Entries supplied:
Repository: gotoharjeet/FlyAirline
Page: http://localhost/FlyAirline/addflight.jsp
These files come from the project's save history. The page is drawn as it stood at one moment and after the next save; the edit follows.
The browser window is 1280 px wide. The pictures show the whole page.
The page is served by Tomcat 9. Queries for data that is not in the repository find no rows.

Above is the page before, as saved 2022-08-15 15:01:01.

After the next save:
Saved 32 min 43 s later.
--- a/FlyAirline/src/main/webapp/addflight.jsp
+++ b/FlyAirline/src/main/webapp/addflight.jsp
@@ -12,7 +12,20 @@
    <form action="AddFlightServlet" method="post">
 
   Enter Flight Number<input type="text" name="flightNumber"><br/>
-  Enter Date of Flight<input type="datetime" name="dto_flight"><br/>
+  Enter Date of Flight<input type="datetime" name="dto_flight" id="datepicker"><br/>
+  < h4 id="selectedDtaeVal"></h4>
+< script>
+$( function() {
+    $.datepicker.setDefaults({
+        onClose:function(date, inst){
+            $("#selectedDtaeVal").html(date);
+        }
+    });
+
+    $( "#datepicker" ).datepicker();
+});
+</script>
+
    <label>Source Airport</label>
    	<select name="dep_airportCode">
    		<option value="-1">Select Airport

What to work on: Give back the entire listing exactly as it was written.

Response area:
Repository: gotoharjeet/FlyAirline
Page: http://localhost/FlyAirline/addflight.jsp
These files come from the project's save history. The page is drawn as it stood at one moment and after the next save; the edit follows.
The browser window is 1280 px wide. The pictures show the whole page.
The page is served by Tomcat 9. Queries for data that is not in the repository find no rows.

Above is the page before, as saved 2022-08-15 15:01:01.

After the next save:
Saved 32 min 43 s later.
--- a/FlyAirline/src/main/webapp/addflight.jsp
+++ b/FlyAirline/src/main/webapp/addflight.jsp
@@ -12,7 +12,20 @@
    <form action="AddFlightServlet" method="post">
 
   Enter Flight Number<input type="text" name="flightNumber"><br/>
-  Enter Date of Flight<input type="datetime" name="dto_flight"><br/>
+  Enter Date of Flight<input type="datetime" name="dto_flight" id="datepicker"><br/>
+  < h4 id="selectedDtaeVal"></h4>
+< script>
+$( function() {
+    $.datepicker.setDefaults({
+        onClose:function(date, inst){
+            $("#selectedDtaeVal").html(date);
+        }
+    });
+
+    $( "#datepicker" ).datepicker();
+});
+</script>
+
    <label>Source Airport</label>
    	<select name="dep_airportCode">
    		<option value="-1">Select Airport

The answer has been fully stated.